In the end, however, the tools Christ has given us in the liturgy are not magical. I believe that they exert an influence upon us that (as long as we have a sincere and docile spirit) works even subconsciously. Yet, if we wish to fully benefit from the liturgy, we need to explore not only the fact that spiritual childhood is related to liturgical worship, but how do we most fully imbibe that reality. Should we spend every waking moment in liturgical prayer? How do the lessons of liturgical worship manifest within daily life? Next month, we will explore how the monastic tradition treats this question and look for insight from their practices.
For previous instalments of Steven Hill’s Spiritual Childhood from Liturgical Worship series, see:
- Part I: Introduction
- Part II: Monasticism and Christian Spirituality
- Part III: The Liturgy: The Prayer of the Church
- Part IV: Metaphysical Childhood
Stephen Hill is an MTS student in Liturgical Studies at the University of Notre Dame. Prior to this program, he completed a BS in psychology and an MA in systematic theology. All of his research was inspired by several years of Benedictine formation, and the monastic tradition continues to influence his work. Hill strives to explore the intersection of contemporary psychological research and patristic psychological writings where both fields are most fully manifested: in the sacred liturgy.
Image Source: AB/Russell Lee, 1903-1986, at Picryl
- Columba Marmion, Christ the Life of the Soul, trans. by a nun of Tyburn Convent (St. Louis: B. Herder Book Co., 1922), 70.
- Marmion, 71.
- Marmion, 318

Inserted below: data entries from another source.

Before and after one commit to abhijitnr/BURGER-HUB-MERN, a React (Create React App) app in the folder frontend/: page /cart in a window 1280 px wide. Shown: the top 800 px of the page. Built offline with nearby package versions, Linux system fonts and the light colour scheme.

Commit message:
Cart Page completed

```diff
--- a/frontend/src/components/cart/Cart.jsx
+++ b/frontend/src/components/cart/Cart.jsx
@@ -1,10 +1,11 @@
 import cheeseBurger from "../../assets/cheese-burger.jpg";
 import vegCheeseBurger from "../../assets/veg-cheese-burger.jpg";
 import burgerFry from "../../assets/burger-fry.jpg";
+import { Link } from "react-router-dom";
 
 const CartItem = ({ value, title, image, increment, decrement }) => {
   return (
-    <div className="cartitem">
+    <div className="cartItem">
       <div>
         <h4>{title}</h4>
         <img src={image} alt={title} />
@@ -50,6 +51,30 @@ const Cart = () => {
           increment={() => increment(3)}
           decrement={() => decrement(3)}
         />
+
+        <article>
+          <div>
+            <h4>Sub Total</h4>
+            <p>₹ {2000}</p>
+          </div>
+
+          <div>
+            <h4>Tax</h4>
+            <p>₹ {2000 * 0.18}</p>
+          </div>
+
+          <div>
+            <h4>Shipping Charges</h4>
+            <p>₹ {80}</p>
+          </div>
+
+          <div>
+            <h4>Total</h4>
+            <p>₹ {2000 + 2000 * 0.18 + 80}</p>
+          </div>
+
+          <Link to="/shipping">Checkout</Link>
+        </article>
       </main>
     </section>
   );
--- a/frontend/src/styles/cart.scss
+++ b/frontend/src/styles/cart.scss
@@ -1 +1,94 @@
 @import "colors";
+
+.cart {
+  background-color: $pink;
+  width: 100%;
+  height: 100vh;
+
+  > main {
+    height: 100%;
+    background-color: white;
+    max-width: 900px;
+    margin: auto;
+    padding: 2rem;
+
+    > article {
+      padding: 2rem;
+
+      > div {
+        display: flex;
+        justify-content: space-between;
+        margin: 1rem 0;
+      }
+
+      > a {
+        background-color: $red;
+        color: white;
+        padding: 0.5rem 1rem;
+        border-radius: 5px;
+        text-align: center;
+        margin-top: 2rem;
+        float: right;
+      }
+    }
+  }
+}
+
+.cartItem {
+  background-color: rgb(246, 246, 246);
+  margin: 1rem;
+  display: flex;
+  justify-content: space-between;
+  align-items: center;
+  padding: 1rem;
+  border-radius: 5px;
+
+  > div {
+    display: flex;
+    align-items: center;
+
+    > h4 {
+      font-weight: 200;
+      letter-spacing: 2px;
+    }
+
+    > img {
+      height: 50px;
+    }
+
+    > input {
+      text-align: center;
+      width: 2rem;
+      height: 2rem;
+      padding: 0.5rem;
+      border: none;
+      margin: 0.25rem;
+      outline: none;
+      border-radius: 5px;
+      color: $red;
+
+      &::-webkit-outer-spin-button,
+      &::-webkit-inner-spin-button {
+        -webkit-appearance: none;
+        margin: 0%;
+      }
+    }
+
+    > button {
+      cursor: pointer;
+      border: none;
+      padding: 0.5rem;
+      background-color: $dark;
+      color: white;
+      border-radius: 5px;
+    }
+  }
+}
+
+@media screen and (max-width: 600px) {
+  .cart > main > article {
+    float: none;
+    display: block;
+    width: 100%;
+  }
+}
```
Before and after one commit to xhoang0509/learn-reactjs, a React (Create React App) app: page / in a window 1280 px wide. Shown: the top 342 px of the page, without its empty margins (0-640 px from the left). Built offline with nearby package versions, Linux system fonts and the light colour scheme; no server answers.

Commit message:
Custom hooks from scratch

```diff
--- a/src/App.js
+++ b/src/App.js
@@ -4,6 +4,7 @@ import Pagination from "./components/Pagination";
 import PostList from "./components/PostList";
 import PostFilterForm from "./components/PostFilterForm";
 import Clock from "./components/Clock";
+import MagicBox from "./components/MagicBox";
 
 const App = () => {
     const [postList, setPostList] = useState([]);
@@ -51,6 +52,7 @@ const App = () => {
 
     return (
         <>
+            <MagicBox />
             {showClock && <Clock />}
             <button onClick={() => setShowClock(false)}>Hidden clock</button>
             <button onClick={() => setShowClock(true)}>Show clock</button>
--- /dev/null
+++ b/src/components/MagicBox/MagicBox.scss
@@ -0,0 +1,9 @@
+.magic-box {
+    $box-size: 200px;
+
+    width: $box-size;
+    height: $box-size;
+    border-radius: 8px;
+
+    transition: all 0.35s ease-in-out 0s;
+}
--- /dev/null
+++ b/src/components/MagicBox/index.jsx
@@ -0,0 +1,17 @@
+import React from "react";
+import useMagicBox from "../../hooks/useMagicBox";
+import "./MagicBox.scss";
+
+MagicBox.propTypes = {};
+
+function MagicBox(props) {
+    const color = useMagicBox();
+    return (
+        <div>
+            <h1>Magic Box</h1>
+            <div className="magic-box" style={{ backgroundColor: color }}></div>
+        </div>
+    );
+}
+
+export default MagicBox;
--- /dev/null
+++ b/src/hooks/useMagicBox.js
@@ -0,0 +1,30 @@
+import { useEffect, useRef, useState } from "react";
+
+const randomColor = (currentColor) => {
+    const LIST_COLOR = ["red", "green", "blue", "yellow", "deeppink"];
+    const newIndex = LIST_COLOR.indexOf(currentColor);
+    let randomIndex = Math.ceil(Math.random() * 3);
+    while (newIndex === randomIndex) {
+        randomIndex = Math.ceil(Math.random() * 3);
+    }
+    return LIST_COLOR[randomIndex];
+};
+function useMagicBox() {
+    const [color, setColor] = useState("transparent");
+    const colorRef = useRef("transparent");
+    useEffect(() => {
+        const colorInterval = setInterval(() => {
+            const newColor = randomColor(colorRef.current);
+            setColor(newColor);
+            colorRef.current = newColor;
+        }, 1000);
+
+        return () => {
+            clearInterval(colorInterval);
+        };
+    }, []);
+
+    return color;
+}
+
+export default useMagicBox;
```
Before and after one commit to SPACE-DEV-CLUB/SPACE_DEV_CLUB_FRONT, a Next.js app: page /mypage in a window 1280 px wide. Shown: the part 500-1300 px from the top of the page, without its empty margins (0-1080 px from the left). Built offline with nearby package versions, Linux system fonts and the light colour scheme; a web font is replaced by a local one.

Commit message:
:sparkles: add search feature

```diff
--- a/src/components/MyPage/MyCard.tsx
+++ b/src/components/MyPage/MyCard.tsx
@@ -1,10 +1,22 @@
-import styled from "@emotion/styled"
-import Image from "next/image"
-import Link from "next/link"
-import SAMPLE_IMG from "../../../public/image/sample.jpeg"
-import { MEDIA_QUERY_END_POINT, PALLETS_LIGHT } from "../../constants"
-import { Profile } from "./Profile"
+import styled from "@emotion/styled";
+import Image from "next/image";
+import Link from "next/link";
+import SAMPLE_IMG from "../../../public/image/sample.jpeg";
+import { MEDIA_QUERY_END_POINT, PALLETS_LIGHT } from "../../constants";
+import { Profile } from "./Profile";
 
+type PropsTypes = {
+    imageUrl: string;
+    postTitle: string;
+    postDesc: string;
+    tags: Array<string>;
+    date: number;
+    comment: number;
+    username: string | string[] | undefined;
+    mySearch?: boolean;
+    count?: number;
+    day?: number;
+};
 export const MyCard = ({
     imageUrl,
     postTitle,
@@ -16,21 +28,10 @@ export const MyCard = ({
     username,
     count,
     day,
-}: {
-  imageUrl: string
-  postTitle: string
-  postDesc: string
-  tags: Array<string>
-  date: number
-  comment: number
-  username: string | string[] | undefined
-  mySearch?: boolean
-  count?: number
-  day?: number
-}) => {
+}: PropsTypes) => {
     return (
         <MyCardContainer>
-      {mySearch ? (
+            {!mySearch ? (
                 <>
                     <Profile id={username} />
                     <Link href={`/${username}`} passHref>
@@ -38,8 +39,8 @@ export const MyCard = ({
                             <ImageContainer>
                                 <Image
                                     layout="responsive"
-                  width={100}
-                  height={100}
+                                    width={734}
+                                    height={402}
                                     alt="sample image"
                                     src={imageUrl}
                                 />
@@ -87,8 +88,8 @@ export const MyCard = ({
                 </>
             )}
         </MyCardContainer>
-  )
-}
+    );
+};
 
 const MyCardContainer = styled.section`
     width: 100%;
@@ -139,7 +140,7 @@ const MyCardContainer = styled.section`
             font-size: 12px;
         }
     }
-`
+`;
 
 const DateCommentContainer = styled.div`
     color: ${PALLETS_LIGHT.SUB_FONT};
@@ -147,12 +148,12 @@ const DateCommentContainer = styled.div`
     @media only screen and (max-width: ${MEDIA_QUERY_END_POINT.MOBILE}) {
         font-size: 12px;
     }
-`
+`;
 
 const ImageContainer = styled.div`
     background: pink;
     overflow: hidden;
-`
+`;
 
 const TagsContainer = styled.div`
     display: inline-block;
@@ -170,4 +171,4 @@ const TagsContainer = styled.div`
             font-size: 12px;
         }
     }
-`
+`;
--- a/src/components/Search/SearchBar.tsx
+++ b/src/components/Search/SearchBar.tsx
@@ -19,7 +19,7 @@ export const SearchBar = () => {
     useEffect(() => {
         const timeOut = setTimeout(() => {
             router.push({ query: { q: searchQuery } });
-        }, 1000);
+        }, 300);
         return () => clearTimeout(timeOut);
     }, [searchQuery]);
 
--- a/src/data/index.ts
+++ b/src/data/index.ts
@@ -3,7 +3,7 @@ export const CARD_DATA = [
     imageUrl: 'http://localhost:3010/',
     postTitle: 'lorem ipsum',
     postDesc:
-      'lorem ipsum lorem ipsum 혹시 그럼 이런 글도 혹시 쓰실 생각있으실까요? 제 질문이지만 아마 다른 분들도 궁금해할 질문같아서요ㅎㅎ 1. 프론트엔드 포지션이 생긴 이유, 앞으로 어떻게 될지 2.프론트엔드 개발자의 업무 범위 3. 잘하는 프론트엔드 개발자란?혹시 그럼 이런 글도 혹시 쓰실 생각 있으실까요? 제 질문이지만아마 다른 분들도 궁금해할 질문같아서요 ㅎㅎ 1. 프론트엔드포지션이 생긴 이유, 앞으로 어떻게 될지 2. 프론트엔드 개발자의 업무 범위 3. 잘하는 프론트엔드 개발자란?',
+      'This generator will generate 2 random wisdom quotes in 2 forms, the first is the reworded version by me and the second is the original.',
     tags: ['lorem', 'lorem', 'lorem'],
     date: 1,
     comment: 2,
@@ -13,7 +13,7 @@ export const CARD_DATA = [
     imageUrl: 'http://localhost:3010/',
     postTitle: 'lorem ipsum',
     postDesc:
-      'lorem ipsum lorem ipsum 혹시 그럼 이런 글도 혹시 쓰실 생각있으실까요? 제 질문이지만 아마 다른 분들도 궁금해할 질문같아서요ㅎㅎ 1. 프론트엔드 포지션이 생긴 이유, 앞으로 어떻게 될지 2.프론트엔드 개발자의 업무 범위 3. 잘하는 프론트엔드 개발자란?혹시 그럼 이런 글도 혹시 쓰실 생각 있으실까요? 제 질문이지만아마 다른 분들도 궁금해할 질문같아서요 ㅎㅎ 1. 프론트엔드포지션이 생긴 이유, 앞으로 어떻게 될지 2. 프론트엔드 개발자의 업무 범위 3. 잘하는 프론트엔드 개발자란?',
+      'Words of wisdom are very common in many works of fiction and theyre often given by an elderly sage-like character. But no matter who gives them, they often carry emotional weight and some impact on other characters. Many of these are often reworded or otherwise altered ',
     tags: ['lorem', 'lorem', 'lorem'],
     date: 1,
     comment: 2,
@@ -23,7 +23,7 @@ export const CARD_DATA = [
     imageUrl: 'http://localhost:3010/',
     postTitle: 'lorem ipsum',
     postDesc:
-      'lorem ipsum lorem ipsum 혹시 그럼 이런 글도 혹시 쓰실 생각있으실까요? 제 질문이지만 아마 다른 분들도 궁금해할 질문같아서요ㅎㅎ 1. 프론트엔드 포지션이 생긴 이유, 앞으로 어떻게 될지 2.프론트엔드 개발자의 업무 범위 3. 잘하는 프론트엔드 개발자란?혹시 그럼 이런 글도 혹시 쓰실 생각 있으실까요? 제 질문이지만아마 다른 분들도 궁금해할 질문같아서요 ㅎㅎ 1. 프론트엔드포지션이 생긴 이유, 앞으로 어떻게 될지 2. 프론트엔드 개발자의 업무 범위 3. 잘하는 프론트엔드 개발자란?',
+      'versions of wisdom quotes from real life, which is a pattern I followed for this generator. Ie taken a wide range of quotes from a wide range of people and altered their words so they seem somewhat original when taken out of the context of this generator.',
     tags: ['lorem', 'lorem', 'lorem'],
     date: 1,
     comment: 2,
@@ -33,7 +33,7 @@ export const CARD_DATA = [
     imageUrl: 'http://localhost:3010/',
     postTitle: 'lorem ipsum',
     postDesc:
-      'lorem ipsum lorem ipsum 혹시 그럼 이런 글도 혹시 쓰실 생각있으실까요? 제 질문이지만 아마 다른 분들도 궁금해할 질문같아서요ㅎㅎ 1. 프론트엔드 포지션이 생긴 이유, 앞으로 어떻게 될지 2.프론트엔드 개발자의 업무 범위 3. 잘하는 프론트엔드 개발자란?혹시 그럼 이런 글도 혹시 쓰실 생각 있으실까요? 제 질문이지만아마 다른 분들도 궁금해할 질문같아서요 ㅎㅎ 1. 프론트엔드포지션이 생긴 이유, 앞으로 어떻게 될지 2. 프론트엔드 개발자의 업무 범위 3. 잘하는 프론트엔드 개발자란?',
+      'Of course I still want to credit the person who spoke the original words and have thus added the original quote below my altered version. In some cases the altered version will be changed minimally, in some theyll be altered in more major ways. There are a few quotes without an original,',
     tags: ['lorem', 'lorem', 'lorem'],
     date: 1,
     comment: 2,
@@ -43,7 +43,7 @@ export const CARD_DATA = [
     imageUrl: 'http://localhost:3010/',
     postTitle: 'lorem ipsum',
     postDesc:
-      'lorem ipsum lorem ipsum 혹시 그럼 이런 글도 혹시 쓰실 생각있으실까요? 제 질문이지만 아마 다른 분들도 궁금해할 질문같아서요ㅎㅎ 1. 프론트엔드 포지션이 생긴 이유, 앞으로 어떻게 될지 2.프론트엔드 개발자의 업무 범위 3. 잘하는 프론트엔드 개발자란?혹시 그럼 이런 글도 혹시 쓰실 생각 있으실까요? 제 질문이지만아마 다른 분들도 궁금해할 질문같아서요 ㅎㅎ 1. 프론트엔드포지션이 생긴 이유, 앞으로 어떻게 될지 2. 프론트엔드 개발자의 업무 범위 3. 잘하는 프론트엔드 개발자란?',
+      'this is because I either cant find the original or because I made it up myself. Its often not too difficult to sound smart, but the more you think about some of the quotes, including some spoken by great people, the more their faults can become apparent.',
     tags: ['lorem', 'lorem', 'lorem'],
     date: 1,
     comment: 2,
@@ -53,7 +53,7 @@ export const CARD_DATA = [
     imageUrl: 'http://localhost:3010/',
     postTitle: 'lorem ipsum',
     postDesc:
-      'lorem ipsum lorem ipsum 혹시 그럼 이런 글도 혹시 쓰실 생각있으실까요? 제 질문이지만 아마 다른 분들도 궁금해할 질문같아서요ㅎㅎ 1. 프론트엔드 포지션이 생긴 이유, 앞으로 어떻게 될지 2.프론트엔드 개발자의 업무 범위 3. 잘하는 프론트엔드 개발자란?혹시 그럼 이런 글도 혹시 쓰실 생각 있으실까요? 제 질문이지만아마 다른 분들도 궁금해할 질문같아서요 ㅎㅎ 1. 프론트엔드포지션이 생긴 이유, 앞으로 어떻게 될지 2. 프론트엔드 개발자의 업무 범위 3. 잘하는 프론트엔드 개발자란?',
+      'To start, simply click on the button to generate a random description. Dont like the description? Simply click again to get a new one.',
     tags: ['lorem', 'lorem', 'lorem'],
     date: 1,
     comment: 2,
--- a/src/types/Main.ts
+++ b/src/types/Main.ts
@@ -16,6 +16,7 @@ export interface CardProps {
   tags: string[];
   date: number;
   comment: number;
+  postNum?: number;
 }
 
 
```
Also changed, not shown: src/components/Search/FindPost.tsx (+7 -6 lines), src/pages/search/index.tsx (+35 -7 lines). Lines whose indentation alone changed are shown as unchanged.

- A quick word might be necessary about the use of the term “psychology” when discussing matters pertaining to the spiritual life. There is no danger using this term as long as one has an authentic understanding of the term psychology. If we view psychology through the lens of a behaviorist wherein all that we do is determined by biology or external causes, then the term is insufficient to describe Christian realities. Yet, if we consider psychology through the lens of the soul, then it is perfectly appropriate. Psychology should study human behavior and one of the influences upon our behavior is grace. Thus, when I discuss psychology, I am referring to an examination of our human behavior—the consideration of our behaviors in the light of grace and natural influences (such as repetition).
- Ambrose of Milan, quoted in: Thomas Aquinas, Catena Aurea, Luke ch. 18, lecture 3.
- Ambrose, lecture 3.
- Delatte, quoted in Spirit of Solesmes, ed. Sr. Mary David Totah (Petersham: Burns and Oates, 1997), 116-117.
- For a complementary understanding of man’s total dependence on God even while growing in sanctity, see Stephen Hill, “The Accomplished Beginner,” Catholic365, July 12, 2022.
- G.K. Chesterton, Orthodoxy (Mineola: Dover Publications, Inc., 2004), 3.
- Rule of St. Benedict, xix: Ergo consideremus qualiter oporteat in conspectus Divintatis et angelorum eius esse, et sic stemus ad psallendum, ut mens nostra concordet voci nostrae.
- Chesterton, 52.
- ST, I, q. 10, a. 1.
- Frederick Christian Bauerschmidt, “Aquinas, Contemplation, and Theology,” New Blackfriars, 2.
- Aquinas, Summa Contra Gentiles III, ch. 60.
- Aquinas, SCG III, 60.
- Aquinas, SCG III, 61.
- Aquinas, SCG III, 61.
- Aquinas, SCG III, 63.
- Aquinas, SCG III, 63.
- Delatte in Spirit of Solesmes, 54.
- Delatte in Spirit of Solesmes, 55.
- Aquinas, SCG, III, c. 62.11.